Last week, the Consumer Financial Protection Bureau announced that it is suing the nation’s largest servicer of federal and private student loans, Navient. With the backing of numerous consumer complaints, the CFPB claims that Navient, formerly part of Sallie Mae, illegally cheated student loan borrowers out of repayment rights through shortcuts and deception.
To learn more about the situation, we surveyed 507 of Navient’s customers to see how many of these individuals have been impacted by these alleged practices that caused the CFPB suit seeking redress for affected consumers.

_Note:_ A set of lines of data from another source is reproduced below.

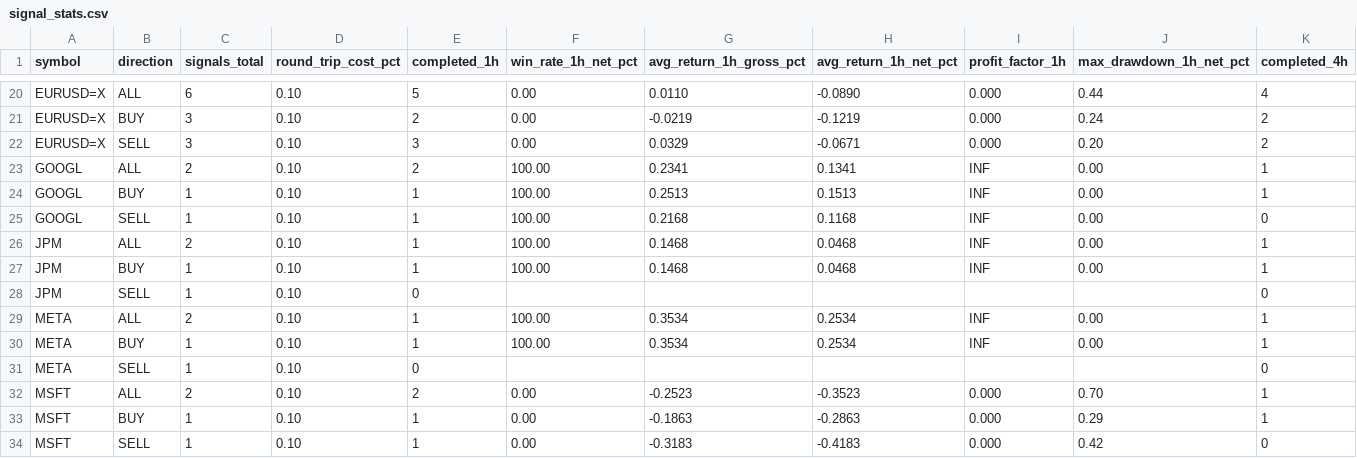
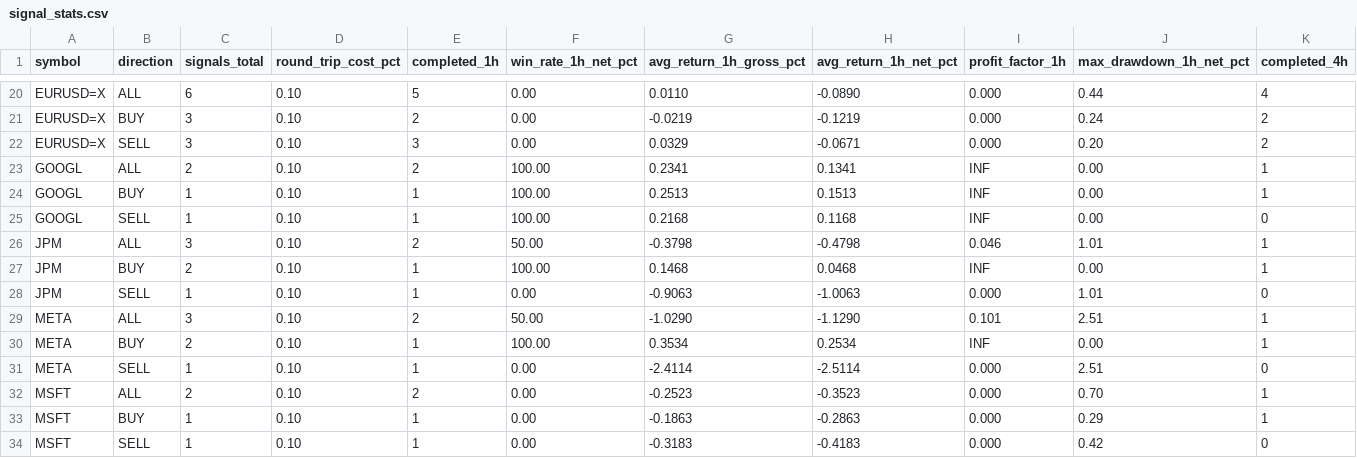
Before and after one commit to jaimefg19034/macd-alerts, a CSV file: data/signal_stats.csv, drawn as a sheet; only a part is shown, gaps mark what is left out; the diff covers the shown part only; the diff names each change by its address in the sheet, - before the commit and + after, or states it on an @@ line.

```diff
--- a/data/signal_stats.csv
+++ b/data/signal_stats.csv
-C26 (signals_total): 2
+C26 (signals_total): 3
-E26 (completed_1h): 1
+E26 (completed_1h): 2
-F26 (win_rate_1h_net_pct): 100.00
+F26 (win_rate_1h_net_pct): 50.00
-G26 (avg_return_1h_gross_pct): 0.1468
+G26 (avg_return_1h_gross_pct): -0.3798
-H26 (avg_return_1h_net_pct): 0.0468
+H26 (avg_return_1h_net_pct): -0.4798
-I26 (profit_factor_1h): INF
+I26 (profit_factor_1h): 0.046
-J26 (max_drawdown_1h_net_pct): 0.00
+J26 (max_drawdown_1h_net_pct): 1.01
-C27 (signals_total): 1
+C27 (signals_total): 2
-E28 (completed_1h): 0
+E28 (completed_1h): 1
-F28 (win_rate_1h_net_pct): (empty)
+F28 (win_rate_1h_net_pct): 0.00
-G28 (avg_return_1h_gross_pct): (empty)
+G28 (avg_return_1h_gross_pct): -0.9063
-H28 (avg_return_1h_net_pct): (empty)
+H28 (avg_return_1h_net_pct): -1.0063
-I28 (profit_factor_1h): (empty)
+I28 (profit_factor_1h): 0.000
-J28 (max_drawdown_1h_net_pct): (empty)
+J28 (max_drawdown_1h_net_pct): 1.01
-C29 (signals_total): 2
+C29 (signals_total): 3
-E29 (completed_1h): 1
+E29 (completed_1h): 2
-F29 (win_rate_1h_net_pct): 100.00
+F29 (win_rate_1h_net_pct): 50.00
-G29 (avg_return_1h_gross_pct): 0.3534
+G29 (avg_return_1h_gross_pct): -1.0290
-H29 (avg_return_1h_net_pct): 0.2534
+H29 (avg_return_1h_net_pct): -1.1290
-I29 (profit_factor_1h): INF
+I29 (profit_factor_1h): 0.101
-J29 (max_drawdown_1h_net_pct): 0.00
+J29 (max_drawdown_1h_net_pct): 2.51
-C30 (signals_total): 1
+C30 (signals_total): 2
-E31 (completed_1h): 0
+E31 (completed_1h): 1
-F31 (win_rate_1h_net_pct): (empty)
+F31 (win_rate_1h_net_pct): 0.00
-G31 (avg_return_1h_gross_pct): (empty)
+G31 (avg_return_1h_gross_pct): -2.4114
-H31 (avg_return_1h_net_pct): (empty)
+H31 (avg_return_1h_net_pct): -2.5114
-I31 (profit_factor_1h): (empty)
+I31 (profit_factor_1h): 0.000
-J31 (max_drawdown_1h_net_pct): (empty)
+J31 (max_drawdown_1h_net_pct): 2.51
```
Also changed, not shown: 2 added rows and 46 edited cells elsewhere in this file, data/signal_history.csv, 1 other file.
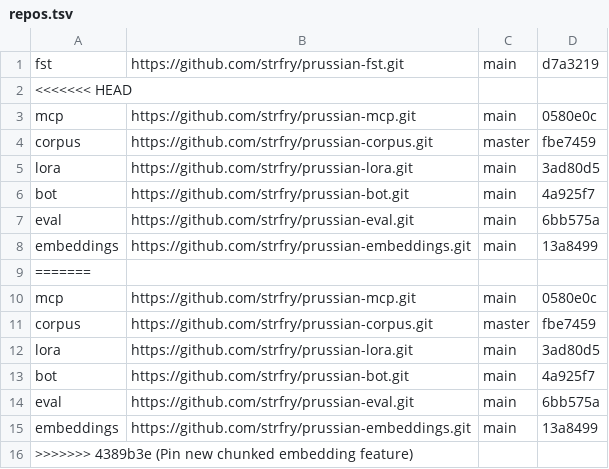
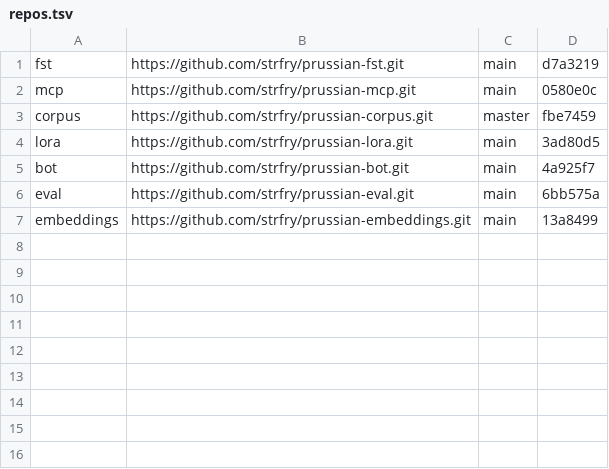
Before and after one commit to strfry/prussian, a TSV file: repos.tsv, drawn as a sheet; the diff names each change by its address in the sheet, - before the commit and + after, or states it on an @@ line.

```diff
--- a/repos.tsv
+++ b/repos.tsv
-row 2: <<<<<<< HEAD
-row 9: =======
-row 10: mcp | https://github.com/strfry/prussian-mcp.git | main | 0580e0c
-row 11: corpus | https://github.com/strfry/prussian-corpus.git | master | fbe7459
-row 12: lora | https://github.com/strfry/prussian-lora.git | main | 3ad80d5
-row 13: bot | https://github.com/strfry/prussian-bot.git | main | 4a925f7
-row 14: eval | https://github.com/strfry/prussian-eval.git | main | 6bb575a
-row 15: embeddings | https://github.com/strfry/prussian-embeddings.git | main | 13a8499
-row 16: >>>>>>> 4389b3e (Pin new chunked embedding feature)
```
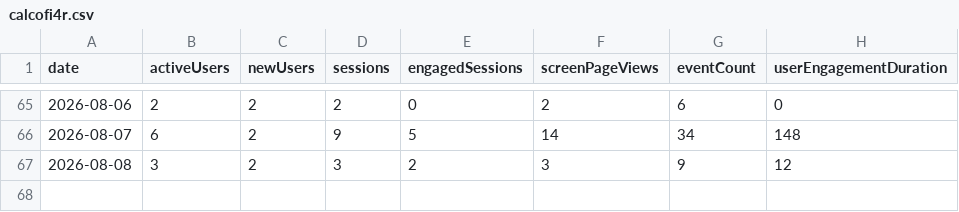
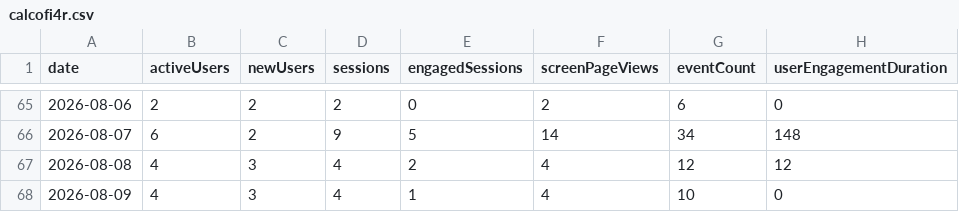
Before and after one commit to CalCOFI/analytics, a CSV file: static/data/daily/calcofi4r.csv, drawn as a sheet; only a part is shown, gaps mark what is left out.

Commit message:
data: refresh usage from GA4

```diff
--- a/static/data/daily/calcofi4r.csv
+++ b/static/data/daily/calcofi4r.csv
@@ -66,2 +66,3 @@ date,activeUsers,newUsers,sessions,engagedSessions,screenPageViews,eventCount,us
 2026-08-07,6,2,9,5,14,34,148
-2026-08-08,3,2,3,2,3,9,12
+2026-08-08,4,3,4,2,4,12,12
+2026-08-09,4,3,4,1,4,10,0
```
Also changed, not shown: static/data/daily/calcofi4db.csv, static/data/daily/db-schema.csv, 31 other files.
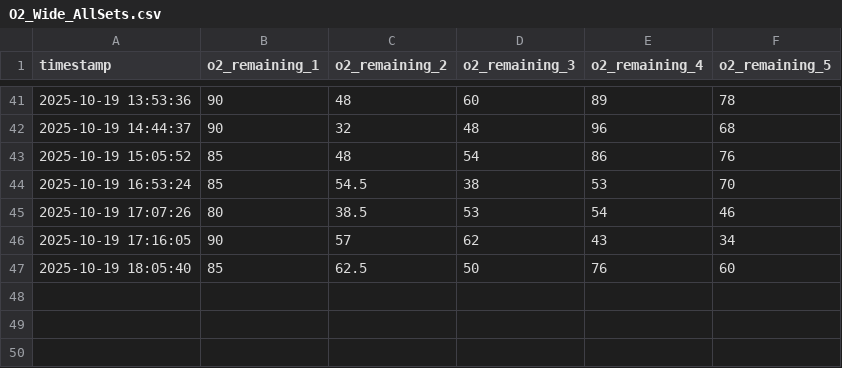
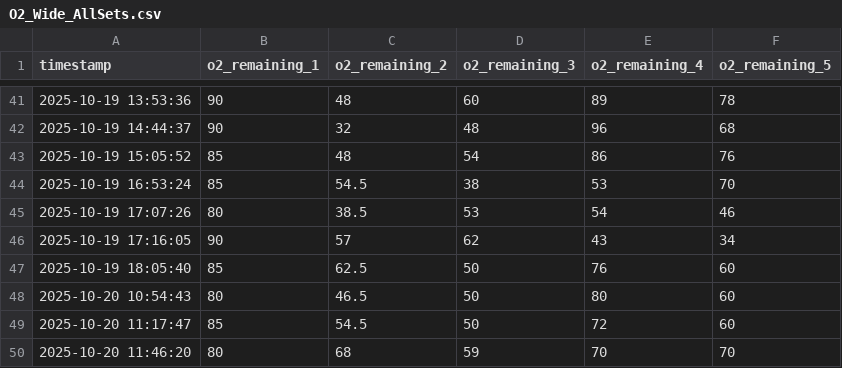
Before and after one commit to MHA-FinalProject/AquaGuardian, a CSV file: Assets/Data/RegressionResults/O2_Wide_AllSets.csv, drawn as a sheet; only a part is shown, gaps mark what is left out; the diff names each change by its address in the sheet, - before the commit and + after, or states it on an @@ line.

```diff
--- a/Assets/Data/RegressionResults/O2_Wide_AllSets.csv
+++ b/Assets/Data/RegressionResults/O2_Wide_AllSets.csv
+row 48: 2025-10-20 10:54:43 | 80 | 46.5 | 50 | 80 | 60
+row 49: 2025-10-20 11:17:47 | 85 | 54.5 | 50 | 72 | 60
+row 50: 2025-10-20 11:46:20 | 80 | 68 | 59 | 70 | 70
```
Also changed, not shown: 33 other files.
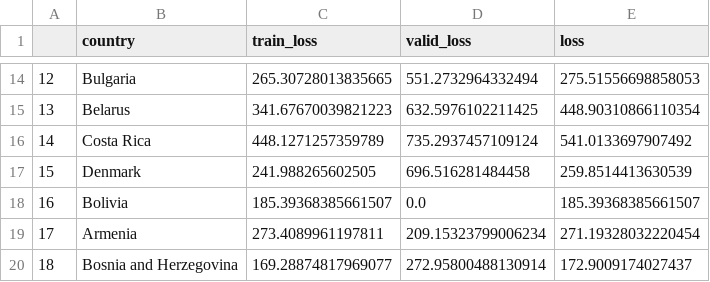
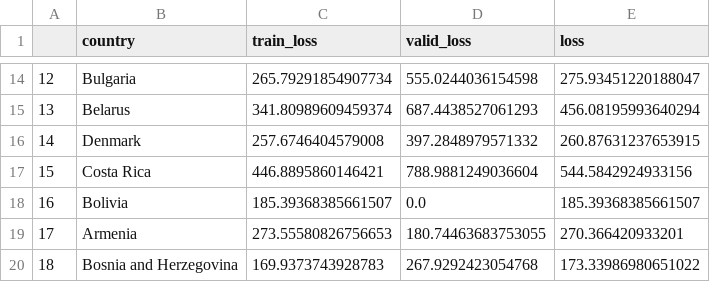
Before and after one commit to singhrahuldps/covid19tracker, a CSV file: loss/singhrahuldps_BestFitBellCurve.csv, drawn as a sheet; only a part is shown, gaps mark what is left out; the diff covers the shown part only.

```diff
--- a/loss/singhrahuldps_BestFitBellCurve.csv
+++ b/loss/singhrahuldps_BestFitBellCurve.csv
@@ -14,7 +14,7 @@
-12,Bulgaria,265.30728013835665,551.2732964332494,275.51556698858053
-13,Belarus,341.67670039821223,632.5976102211425,448.90310866110354
-14,Costa Rica,448.1271257359789,735.2937457109124,541.0133697907492
-15,Denmark,241.988265602505,696.516281484458,259.8514413630539
+12,Bulgaria,265.79291854907734,555.0244036154598,275.93451220188047
+13,Belarus,341.80989609459374,687.4438527061293,456.08195993640294
+14,Denmark,257.6746404579008,397.2848979571332,260.87631237653915
+15,Costa Rica,446.8895860146421,788.9881249036604,544.5842924933156
 16,Bolivia,185.39368385661507,0.0,185.39368385661507
-17,Armenia,273.4089961197811,209.15323799006234,271.19328032220454
-18,Bosnia and Herzegovina,169.28874817969077,272.95800488130914,172.9009174027437
+17,Armenia,273.55580826756653,180.74463683753055,270.366420933201
+18,Bosnia and Herzegovina,169.9373743928783,267.9292423054768,173.33986980651022
```
Also changed, not shown: 30 edited cells elsewhere in this file, 21 other files.
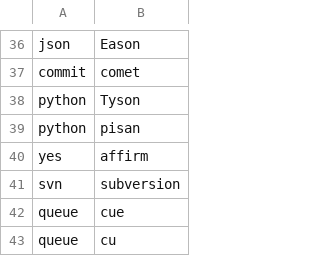
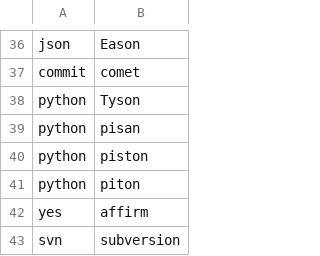
Before and after one commit to MartinRykfors/knausj_talon, a CSV file: settings/words_to_replace.csv, drawn as a sheet; only a part is shown, gaps mark what is left out; the shorter side is filled out with more unchanged rows.

Commit message:
Add more replacements for 'python'

```diff
--- a/settings/words_to_replace.csv
+++ b/settings/words_to_replace.csv
@@ -39,2 +39,4 @@ python,Tyson
 python,pisan
+python,piston
+python,piton
 yes,affirm
```
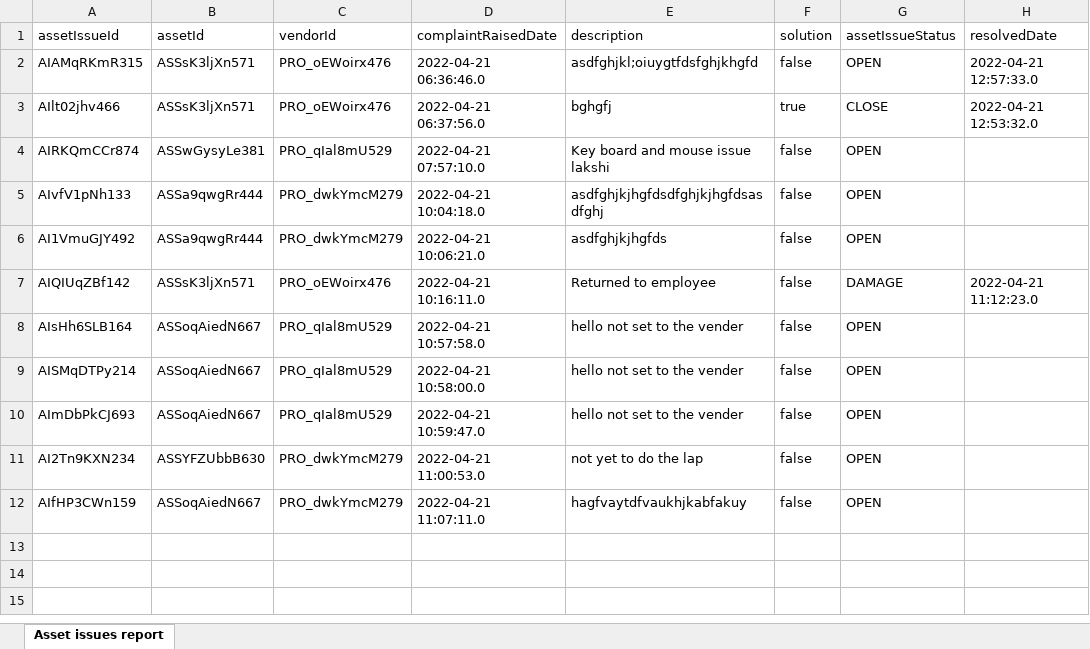
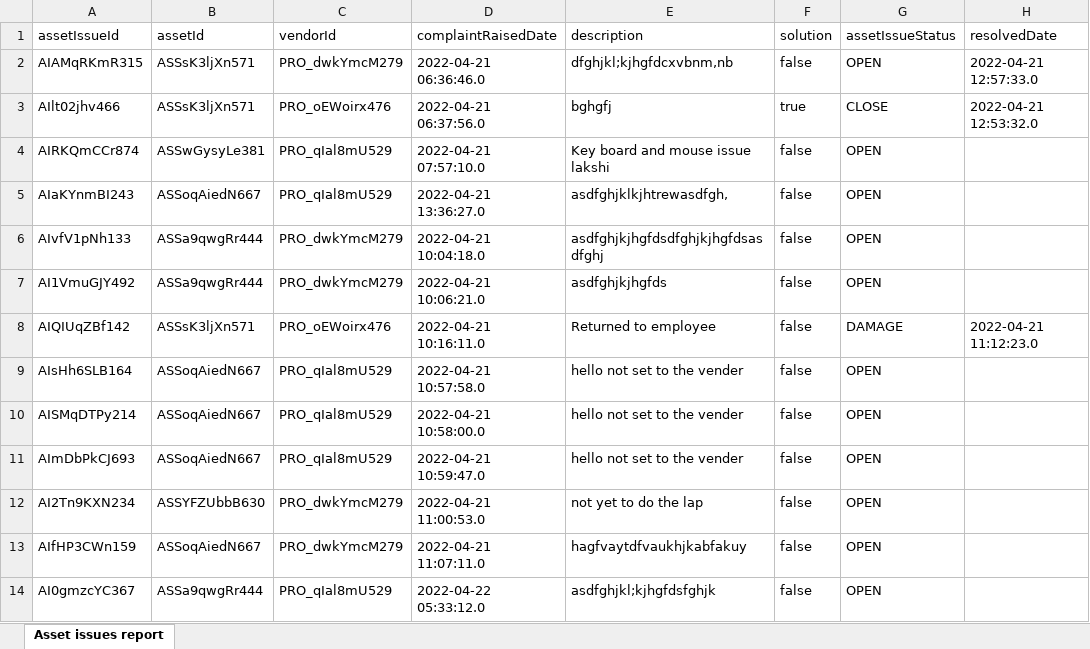
Before and after one commit to seenu994/Task, an Excel workbook: report1.xlsx, sheet Asset issues report, drawn as a sheet; values as stored, in another font and other column widths than the file's, no borders; the diff names each change by its address in the sheet, - before the commit and + after, or states it on an @@ line.

Commit message:
assetIssues

```diff
--- a/report1.xlsx (sheet Asset issues report)
+++ b/report1.xlsx (sheet Asset issues report)
-C2 (vendorId): PRO_oEWoirx476
+C2 (vendorId): PRO_dwkYmcM279
-E2 (description): asdfghjkl;oiuygtfdsfghjkhgfd
+E2 (description): dfghjkl;kjhgfdcxvbnm,nb
+row 5: AIaKYnmBI243 | ASSoqAiedN667 | PRO_qIal8mU529 | 2022-04-21 13:36:27.0 | asdfghjklkjhtrewasdfgh, | false | OPEN
+row 14: AI0gmzcYC367 | ASSa9qwgRr444 | PRO_qIal8mU529 | 2022-04-22 05:33:12.0 | asdfghjkl;kjhgfdsfghjk | false | OPEN
```
Also changed, not shown: 2 other files.
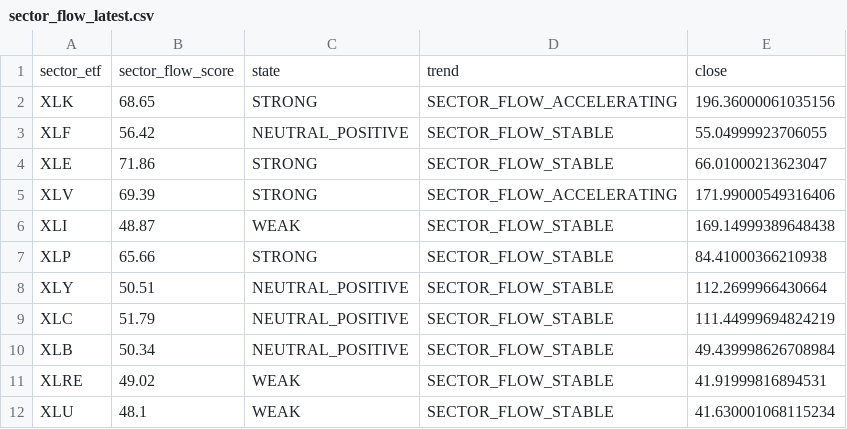
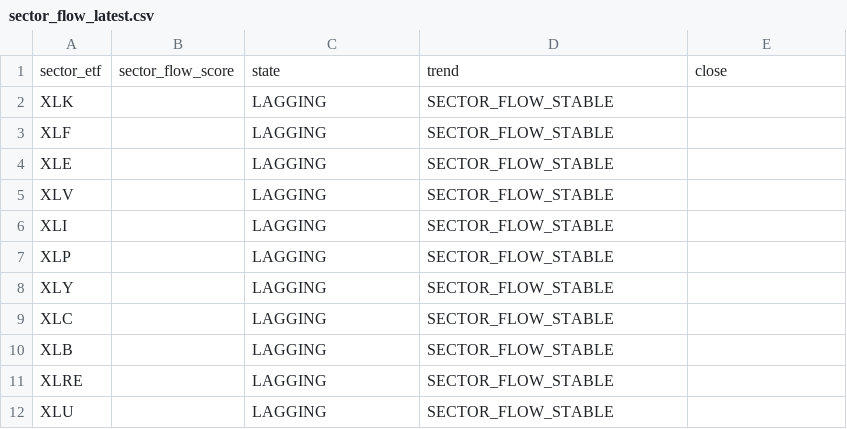
Before and after one commit to Ghanzo2024/Radar-Financiero-Torres, a CSV file: 01 - MOTOR 1 - SCANNER/01 - OUTPUTS/sector_flow_latest.csv, drawn as a sheet.

```diff
--- a/01 - MOTOR 1 - SCANNER/01 - OUTPUTS/sector_flow_latest.csv
+++ b/01 - MOTOR 1 - SCANNER/01 - OUTPUTS/sector_flow_latest.csv
@@ -1,12 +1,12 @@
 sector_etf,sector_flow_score,state,trend,close
-XLK,68.65,STRONG,SECTOR_FLOW_ACCELERATING,196.36000061035156
-XLF,56.42,NEUTRAL_POSITIVE,SECTOR_FLOW_STABLE,55.04999923706055
-XLE,71.86,STRONG,SECTOR_FLOW_STABLE,66.01000213623047
-XLV,69.39,STRONG,SECTOR_FLOW_ACCELERATING,171.99000549316406
-XLI,48.87,WEAK,SECTOR_FLOW_STABLE,169.14999389648438
-XLP,65.66,STRONG,SECTOR_FLOW_STABLE,84.41000366210938
-XLY,50.51,NEUTRAL_POSITIVE,SECTOR_FLOW_STABLE,112.2699966430664
-XLC,51.79,NEUTRAL_POSITIVE,SECTOR_FLOW_STABLE,111.44999694824219
-XLB,50.34,NEUTRAL_POSITIVE,SECTOR_FLOW_STABLE,49.439998626708984
-XLRE,49.02,WEAK,SECTOR_FLOW_STABLE,41.91999816894531
-XLU,48.1,WEAK,SECTOR_FLOW_STABLE,41.630001068115234
+XLK,,LAGGING,SECTOR_FLOW_STABLE,
+XLF,,LAGGING,SECTOR_FLOW_STABLE,
+XLE,,LAGGING,SECTOR_FLOW_STABLE,
+XLV,,LAGGING,SECTOR_FLOW_STABLE,
+XLI,,LAGGING,SECTOR_FLOW_STABLE,
+XLP,,LAGGING,SECTOR_FLOW_STABLE,
+XLY,,LAGGING,SECTOR_FLOW_STABLE,
+XLC,,LAGGING,SECTOR_FLOW_STABLE,
+XLB,,LAGGING,SECTOR_FLOW_STABLE,
+XLRE,,LAGGING,SECTOR_FLOW_STABLE,
+XLU,,LAGGING,SECTOR_FLOW_STABLE,
```
Also changed, not shown: 7 other files.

We found that a significant portion of Navient’s customer base claims to be victims of the company’s illegal practices which violated the Dodd-Frank Wall Street Reform and Consumer Protection Act, the Fair Credit Reporting Act, and the Fair Debt Collections Practices Act.
The CFPB listed five major grievances against Navient and two of its subsidiaries. The government watchdog claimed that Navient:
1) Fails to correctly apply or allocate borrower payments to their accounts:
The CFPB charges that Navient routinely misapplied borrower payments and knowingly failed to correct the errors.
2) Steers struggling borrowers toward paying more than they have to on loans:
The CFPB charges that Navient steers borrowers into forbearance programs, which allows borrowers to take a break from making payments at the expense of additional interest. These borrowers could have instead enrolled in income-driven repayment plans - typically a smarter option that just so happens to take much more paperwork on Navient’s end.
3) Obscured information consumers needed to maintain their lower payments:
The CFPB charges that Navient failed to adequately inform borrowers of critical enrollment and renewal deadlines for income-driven repayment plans.
4) Deceived private student loan borrowers about requirements to release their co-signers from their loans:
About 90% of private student loans are originated with a cosigner. The CFPB charges that Navient deceived customers about the payment history requirements needed to qualify for the co-signer release program.
5) Harmed the credit of disabled borrowers, including severely injured veterans:
The CFPB charges that Navient misreported cases of student loan forgiveness as defaults to the credit reporting agencies, consequently damaging credit reports.
We implemented a screening question to verify that our 507 respondents did in fact have student debt and are current Navient servicing customers. In our survey, we aimed to use the same language in our questions as the CFPB used in its report. We did not preface our survey with information related to the recent lawsuit.
Here are the results of our Navient customer survey:
1. In your experience, has Navient failed to correctly apply or allocate your payments on your account?
1. 29.78 percent reported “Yes, Navient has failed to correctly apply or allocate my payments.”
2. 70.22 percent reported “No, I have never had this issue with Navient.”
2. In your experience, has Navient steered or pushed you into using federal forbearance programs?
1. 35.50 percent reported “Yes, Navient has steered or pushed me into using federal forbearance programs.”
2. 64.50 percent reported “No, I have never had this issue with Navient.”
3. In your experience, do you believe that Navient failed to adequately inform you of critical deadlines or consequences related to income-driven repayment plans?
1) 38.25 percent reported “Yes, Navient failed to adequately inform me.”
2) 44.00 percent reported “No, Navient always adequately informed me.”
3) 17.75 percent reported “Not applicable.”
4. Do you have private student loans serviced by Navient?
1) 58.19 percent reported “Yes.”
2) 41.81 percent reported “No.”
5. Do you believe that your were ever deceived about the requirements to release a co-signer from your loan? Note: This question was only asked to respondents with private student loans serviced by Navient.
1) 33.22 percent reported “Yes, I was deceived by Navient.”
2) 66.78 percent reported “No, I was not deceived by Navient.”
6. How would you rate the customer service of Navient from 1 to 10? 1 being the lowest rating possible, and 10 being the highest rating possible.
We found that the average Navient customer rated the customer service 5.92 out of 10.
7. How would you rate the clarity of Navient’s online payment system and interface? 1 being the lowest rating possible, and 10 being the highest rating possible.
We found that the average Navient customer rated the online payment system and interface 5.86 out of 10.
8. How would you rate your overall relationship with Navient as your student loan servicing company? 1 being the lowest rating possible, and 10 being the highest rating possible.
We found that the average Navient customer rated their overall relationship 5.72 out of 10.
9. Have you heard about the new January 2017 CFPB lawsuit against Navient?
1) 24.26 percent reported “Yes, I did hear about the lawsuit.”
2) 75.74 percent reported “No, I did not hear about the lawsuit.”
Our survey was administered from January 20, 2017 to January 22, 2017 through online survey company Pollfish. A screening question was used to ensure all respondents currently had student loans serviced by Navient.